Nigeria unrest: 'Boko Haram' gunmen kill 44 at mosque
At least 44 worshippers have been shot dead at a mosque in north-eastern Nigeria, officials in Borno state say.
The killings took place during dawn prayers on Sunday, although news only emerged on Monday, as communications are disrupted by a state of emergency.
The attack occurred in the town of Konduga, 35km (22 miles) from the state capital, Maiduguri.
The gunmen are suspected of being from the Islamist group Boko Haram, which has killed thousands since 2009.
Twelve further civilians were killed at Ngom village, closer to Maiduguri, reports say.Vigilantes targeted?
If this was Boko Haram, it might appear baffling. Many churches have been bombed but why would a group that wants to impose Islamic law across Nigeria open fire on worshippers at a mosque?
In fact this would not be the first time Boko Haram has targeted a mosque - Muslim clerics have also been killed because of their views.
The gunmen may have known that amongst the worshippers were members of the vigilante groups that have sprung up to help the army defend the population.
Three months ago the military campaign was launched. But the Islamist militants have not been defeated - over the past month more than 160 people have been killed in attacks on boarding schools, army and police bases as well as a Christian-dominated area of Kano City. Other attacks go unreported. So what is the way forward?
One Borno State official suggests the only solution is to deploy more vigilante groups.
A member of a civilian vigilante group told the Associated Press that four of their number were killed when they responded to calls for help in Konduga.
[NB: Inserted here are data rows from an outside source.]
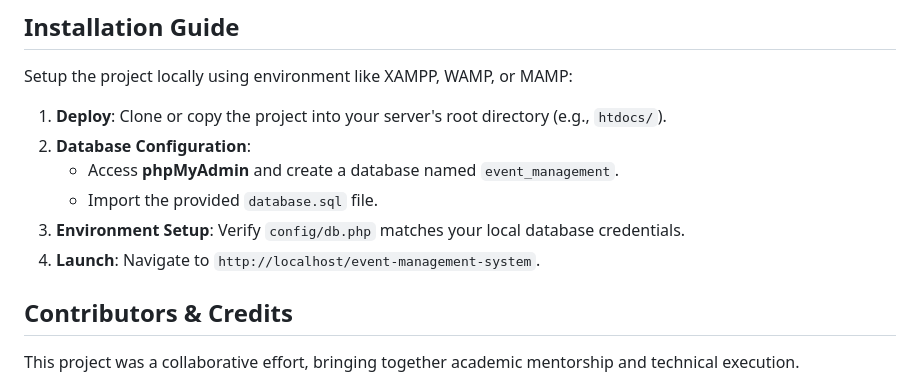
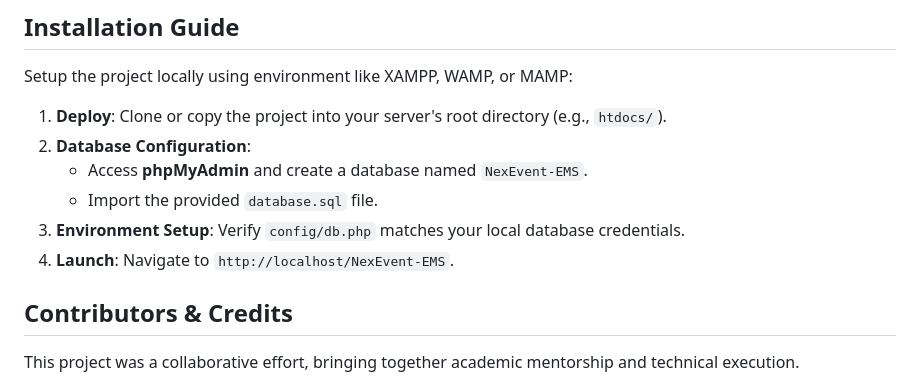
Before and after one commit to Mohamed28Dahir/NexEvent-EMS, a Markdown page: README.md, the part around one of its changes. Drawn GitHub-style.

```diff
--- a/README.md
+++ b/README.md
@@ -62,10 +62,10 @@ Setup the project locally using environment like XAMPP, WAMP, or MAMP:
 
 1.  **Deploy**: Clone or copy the project into your server's root directory (e.g., `htdocs/`).
 2.  **Database Configuration**:
-    - Access **phpMyAdmin** and create a database named `event_management`.
+    - Access **phpMyAdmin** and create a database named `NexEvent-EMS`.
     - Import the provided `database.sql` file.
 3.  **Environment Setup**: Verify `config/db.php` matches your local database credentials.
-4.  **Launch**: Navigate to `http://localhost/event-management-system`.
+4.  **Launch**: Navigate to `http://localhost/NexEvent-EMS`.
 
 ## Contributors & Credits
 
```
Also changed, not shown: other parts of README.md (+1 -1 lines).
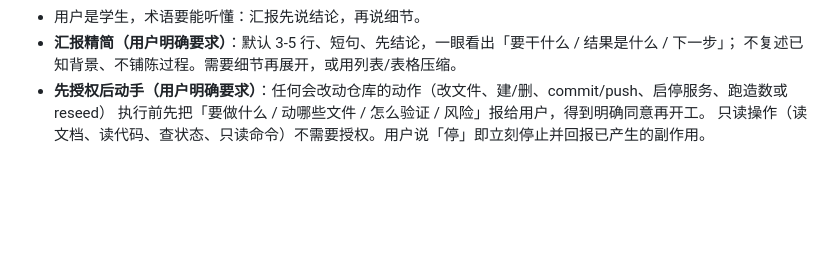
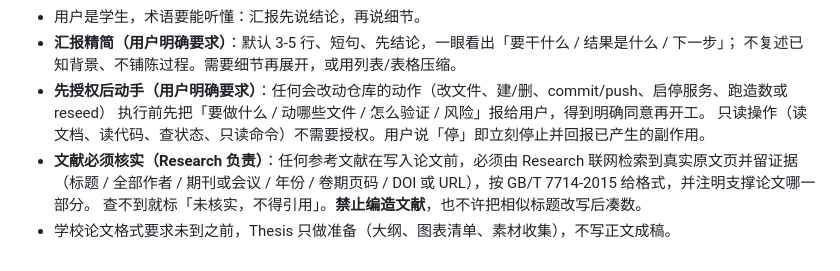
Before and after one commit to appetency1/miniapp-campusleave, a Markdown page: AGENTS.md, the part around the change. Rendered like a GitHub page; blank space fills up the shorter version.

Commit message:
规则补充：参考文献须联网核实、论文格式未到不写成稿

```diff
--- a/AGENTS.md
+++ b/AGENTS.md
@@ -139,3 +139,7 @@ design/ docs/ outputs/ reviews/ archive/
 - **先授权后动手（用户明确要求）**：任何会改动仓库的动作（改文件、建/删、commit/push、启停服务、跑造数或 reseed）
   执行前先把「要做什么 / 动哪些文件 / 怎么验证 / 风险」报给用户，得到明确同意再开工。
   只读操作（读文档、读代码、查状态、只读命令）不需要授权。用户说「停」即立刻停止并回报已产生的副作用。
+- **文献必须核实（Research 负责）**：任何参考文献在写入论文前，必须由 Research 联网检索到真实原文页并留证据
+  （标题 / 全部作者 / 期刊或会议 / 年份 / 卷期页码 / DOI 或 URL），按 GB/T 7714-2015 给格式，并注明支撑论文哪一部分。
+  查不到就标「未核实，不得引用」。**禁止编造文献**，也不许把相似标题改写后凑数。
+- 学校论文格式要求未到之前，Thesis 只做准备（大纲、图表清单、素材收集），不写正文成稿。
```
Several such groups have been set up since the emergency was declared in Borno and two neighbouring states in May.
BBC Nigeria correspondent Will Ross says the gunmen may have attacked the mosque in the belief that some of the vigilantes were praying there.
"We believe the attack was not unconnected with the cooperation residents are giving to security operatives in identifying and arresting Boko Haram members in their midst," a senior government official told the AFP news agency.
While the group has frequently attacked churches, it has also occasionally targeted mosques, sometimes those whose preachers disagree with their views.
The attackers wore military uniforms, officials say, which they may have taken during recent attacks on a barracks.
Nigeria's Daily Post reported that a further 26 people were being treated for injuries in hospital in Maiduguri.
After a lull immediately after the emergency was declared, there has been a recent spate of attacks, blamed on Boko Haram.
The military cut mobile phone networks when they imposed the state of emergency, saying they wanted to make it more difficult for the militants to organise attacks.
However, some local officials have said this prevents civilians from getting help.
Boko Haram wants to overthrow the Nigerian government and create an Islamic state in the north.
News of the attacks came as a video emerged of the group's leader, Abubakar Shekau, saying Boko Haram had carried out recent attacks including some that targeted the police and the military.
He said this showed that the army's claims to have inflicted heavy losses on the group were "lies".